Email or call for price.
As U.S. strategy shifts (once again) to focus on great power competition, Strategy Shelved provides a valuable, analytic look back to the Cold War era by examining the rise and eventual fall of the U.S. Navy's naval strategy system from the post-World War II era to 1994. Steven T. Wills draws some important conclusions that have relevance to the ongoing strategic debates of today. His analysis focuses on the 1970s and 1980s as a period when U.S. Navy strategic thought was rebuilt after a period of stagnation during the Vietnam conflict and its high water mark in the form of the 1980s' maritime strategy and its attendant six hundred -ship navy force structure. He traces the collapse of this earlier system by identifying several contributing factors: the provisions of the Goldwater Nichols Act of 1986, the aftermath of the First Gulf War of 1991, the early 1990s revolution in military affairs, and the changes to the Chief of Naval Operations staff in 1992 following the end of the Cold War. All of these conditions served to undermine the existing naval strategy system. The Goldwater Nichols Act subordinated the Navy to joint control with disastrous effects on the long-serving cohort of uniformed naval strategists. The first Gulf War validated Army and Air Force warfare concepts developed in the Cold War but not those of the Navy's maritime strategy. The Navy executed its own revolution in military affairs during the Cold War through systems like AEGIS but did not get credit for those efforts. Finally, the changes in the Navy (OPNAV) staff in 1992 served to empower the budget arm of OPNAV at the expense of its strategists. These measures laid the groundwork for a thirty-year strategy of means where service budgets, a desire to preserve existing force structure, and lack of strategic vision hobbled not only the Navy, but also the Joint Force's ability to create meaningful strategy to counter a rising China and a revanchist Russian threat. Wills concludes his analysis with an assessment of the return of naval strategy documents in 2007 and 2015 and speculates on the potential for success of current Navy strategies including the latest tri-service maritime strategy. His research makes extensive use of primary sources, oral histories, and navy documents to tell the story of how the U.S. Navy created both successful strategies and how a dedicated group of naval officers were intimately involved in their creation. It also explains how the Navy's ability to create strategy, and even the process for training strategy writers, was seriously damaged in the post-Cold War era.
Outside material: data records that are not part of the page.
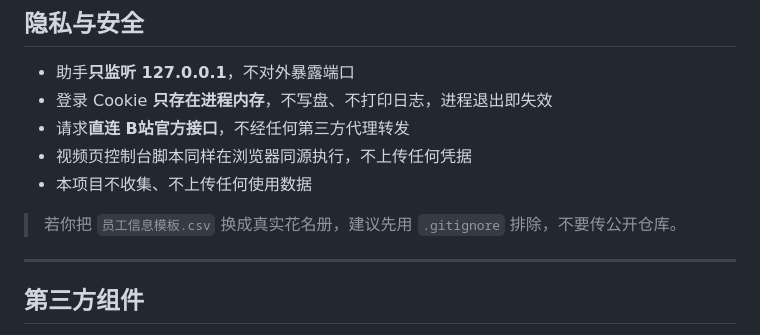
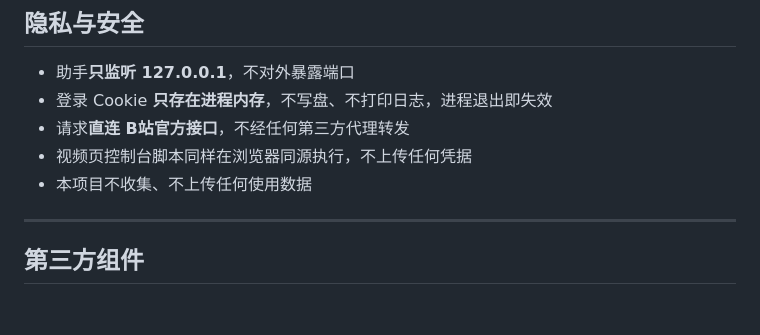
Before and after one commit to AKAPotato/raffle-box, a Markdown page: README.md, the part around the change. GitHub-like rendering; blank space fills up the shorter version.

```diff
--- a/README.md
+++ b/README.md
@@ -126,8 +126,6 @@ raffle-box/
 - 视频页控制台脚本同样在浏览器同源执行，不上传任何凭据
 - 本项目不收集、不上传任何使用数据
 
-> 若你把 `员工信息模板.csv` 换成真实花名册，建议先用 `.gitignore` 排除，不要传公开仓库。
-
 ---
 
 ## 第三方组件
```
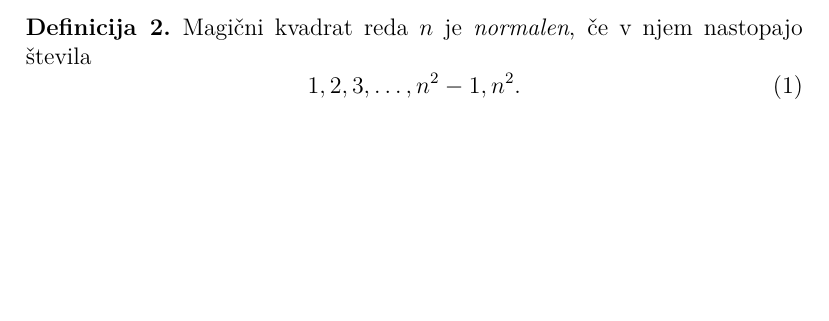
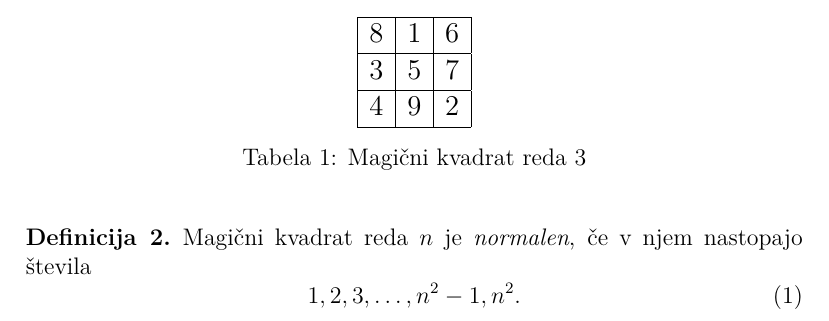
Before and after one commit to KarelKlemenc/Racunalniski-praktikum, a LaTeX document (06-magicni-kvadrati/magic.tex): part of page 2 of 5, cut at the place of the change, the shorter picture padded with empty space. Compiled offline with pdfLaTeX.

Commit message:
4. naloga, tabela in magicni kvadrat

```diff
--- a/06-magicni-kvadrati/magic.tex
+++ b/06-magicni-kvadrati/magic.tex
@@ -6,6 +6,7 @@
 
 \usepackage{url}
 \usepackage{amsthm}
+\usepackage{booktabs}
 
 \theoremstyle{definition}
 \newtheorem{definicija}{Definicija}
@@ -74,10 +75,22 @@ Primer magičnega kvadrata reda 3 je prikazan v tabeli ??. % sklic: table:mag3
 % - napis nad tabelo: Magični kvadrat reda 3
 % - oznaka: table:mag3
 % Začetek magičnega kvadrata
-%   8 & 1 & 6 \\\hline
-%   3 & 5 & 7 \\\hline
-%   4 & 9 & 2 \\\hline
+\begin{table}[ht!]
+ \centering
+ \large
+   \begin{tabular}{|l|c|c|c|}
+   \hline
+   8 & 1 & 6 \\\hline
+   3 & 5 & 7 \\\hline
+   4 & 9 & 2 \\\hline
 % Konec magičnega kvadrata
+   \end{tabular}
+   \normalsize
+   \caption{ Magični kvadrat reda 3}
+   \label{table:mag3}
+\end{table}
+
+
 
 \begin{definicija}
    Magični kvadrat reda \(n\) je \emph{normalen}, če v njem nastopajo števila
```
Also changed, not shown: 06-magicni-kvadrati/magic.tex (14 more changed lines).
About the Author
Steven T. Wills is an expert in U.S. Navy strategy and policy at the Center for Naval Analyses (CNA) in Arlington, VA. He served for twenty years as a U.S. Navy surface warfare officer. He also holds a PhD and MA in history from Ohio University, an MA from the United States Naval War College, and a BA in history from Miami University, Oxford, OH.